The abstract of the study, published in Science, reads: “The presence of liquid water at the base of the martian polar caps has long been suspected but not observed… Radar profiles collected between May 2012 and December 2015 contain evidence of liquid water trapped below the ice of the South Polar Layered Deposits. Anomalously bright subsurface reflections are evident within a well-defined, 20-kilometer-wide zone centered at 193°E, 81°S, which is surrounded by much less reflective areas. Quantitative analysis of the radar signals shows that this bright feature has high relative dielectric permittivity (>15), matching that of water-bearing materials. We interpret this feature as a stable body of liquid water on Mars.”

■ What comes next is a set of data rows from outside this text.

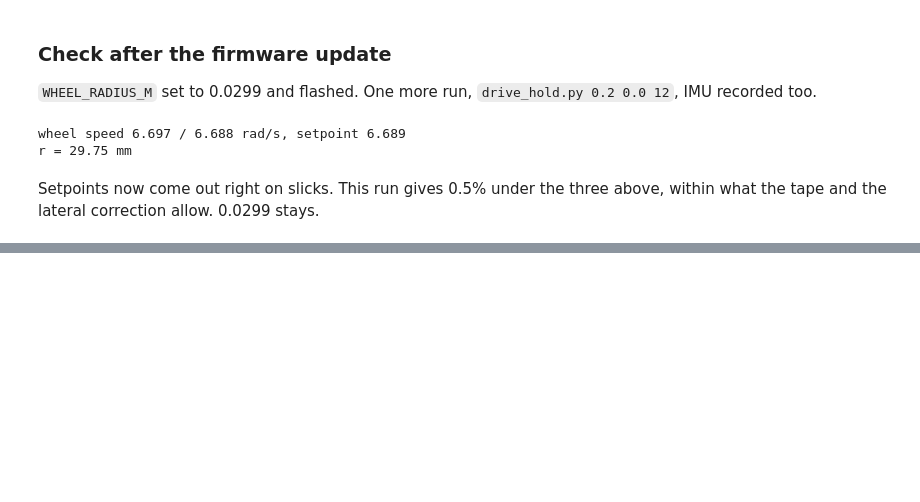
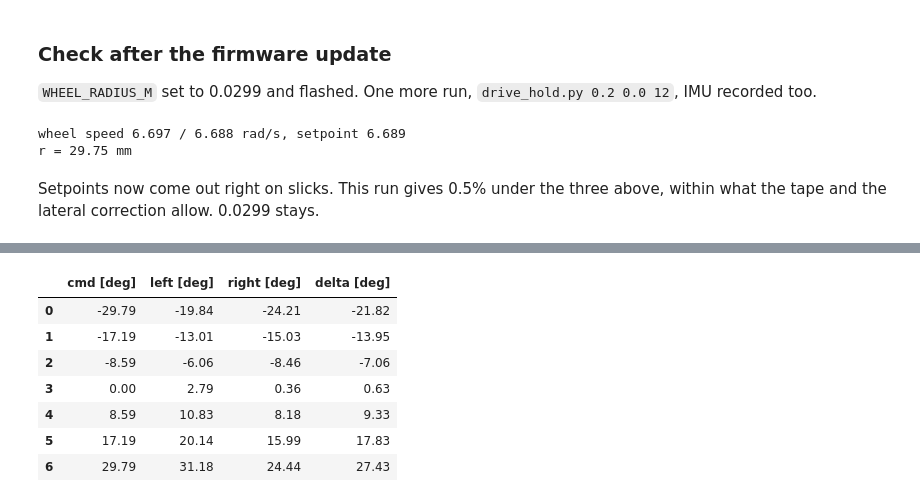
Before and after one commit to Gelminaio/drift-mpc-ackermann, a Jupyter notebook: notebooks/kinematic_model.ipynb, the cells around one changed output, grey strips where cells are left out. Cells and saved outputs as stored; diff of their text form; code cells hidden in the pictures; blank space fills up the shorter version.

```diff
--- a/notebooks/kinematic_model.ipynb
+++ b/notebooks/kinematic_model.ipynb
@@ -95,0 +108,27 @@ above, within what the tape and the lateral correction allow. 0.0299 stays.
+# %%
+L = 0.173
+T = 0.1745
+
+rear = {'left': (92, 88.5, 200), 'right': (98, 96, 200)}
+
+# cmd [rad]: (left front, left back, left base, right front, right back, right base)
+front = {
+    0.00: (85, 94, 200, 97.5, 97, 200),
+    0.15: (71.5, 109, 200, 112, 84, 200),
+    0.30: (71.5, 115, 120, 127.5, 71, 200),
+    0.52: (15, 123, 180, 148, 58, 200),
+    -0.15: (100.5, 78.5, 200, 83, 113.5, 200),
+    -0.30: (114, 67, 200, 72.5, 127, 200),
+    -0.52: (129, 56, 200, 76, 130.5, 120),
+}
+
+
+def wheel_angle(side, d_front, d_back, base):
+    # positive = pointing left; the left joint is on the left, the right one on the right
+    d = d_back - d_front if side == 'left' else d_front - d_back
+    return np.degrees(np.arctan(d / base))
+
+
+axis = (wheel_angle('left', *rear['left']) + wheel_angle('right', *rear['right'])) / 2
+print(f"rear wheels: {wheel_angle('left', *rear['left']):+.2f} / "
+      f"{wheel_angle('right', *rear['right']):+.2f} deg, axis {axis:+.2f}")
@@ -95,0 +145,20 @@ above, within what the tape and the lateral correction allow. 0.0299 stays.
+# %%
+rows = []
+for cmd, (lf, lb, lB, rf, rb, rB) in sorted(front.items()):
+    dl = wheel_angle('left', lf, lb, lB) - axis
+    dr = wheel_angle('right', rf, rb, rB) - axis
+    cot = (1 / np.tan(np.radians(dl)) + 1 / np.tan(np.radians(dr))) / 2
+    rows.append({'cmd [deg]': np.degrees(cmd), 'left [deg]': dl, 'right [deg]': dr,
+                 'delta [deg]': np.degrees(np.arctan(1 / cot))})
+
+steer = pd.DataFrame(rows).round(2)
+steer
+# %% [output]
+|  | cmd [deg] | left [deg] | right [deg] | delta [deg] |
+| 0 | -29.79 | -19.84 | -24.21 | -21.82 |
+| 1 | -17.19 | -13.01 | -15.03 | -13.95 |
+| 2 | -8.59 | -6.06 | -8.46 | -7.06 |
+| 3 | 0.00 | 2.79 | 0.36 | 0.63 |
+| 4 | 8.59 | 10.83 | 8.18 | 9.33 |
+| 5 | 17.19 | 20.14 | 15.99 | 17.83 |
+| 6 | 29.79 | 31.18 | 24.44 | 27.43 |
```
Also changed, not shown: parts of 7 cells of this notebook.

Artistic impression of the Mars Express spacecraft probing the southern hemisphere of Mars, superimposed to a color mosaic of a portion of Planum Australe. The study area is highlighted using a THEMIS IR image mosaic. Subsurface echo power is color coded and deep blue corresponds to the strongest reflections, which are interpreted as being caused by the presence of water. (Image by USGS ASTROGEOLOGY SCIENCE CENTER/ARIZONA STATE UNIVERSITY/ESA/INAF/DAVIDE COERO BORGA)
The radar profile of the region studied resembles that of our own planet, with subglacial lakes underneath Greenland and Antarctica.
The study needs to be further peer-reviewed and the results verified. Indeed, a Chinese mission to Mars is planning to do exactly that in about two years.
“I can’t absolutely prove it’s water, but I sure can’t think of anything else that looks like this thing does other than liquid water,” said Richard Zurek, chief scientist for the Mars Program Office at NASA’s Jet Propulsion Laboratory, unaffiliated with the study.
So… when do we all move to Mars?
Asking for a friend.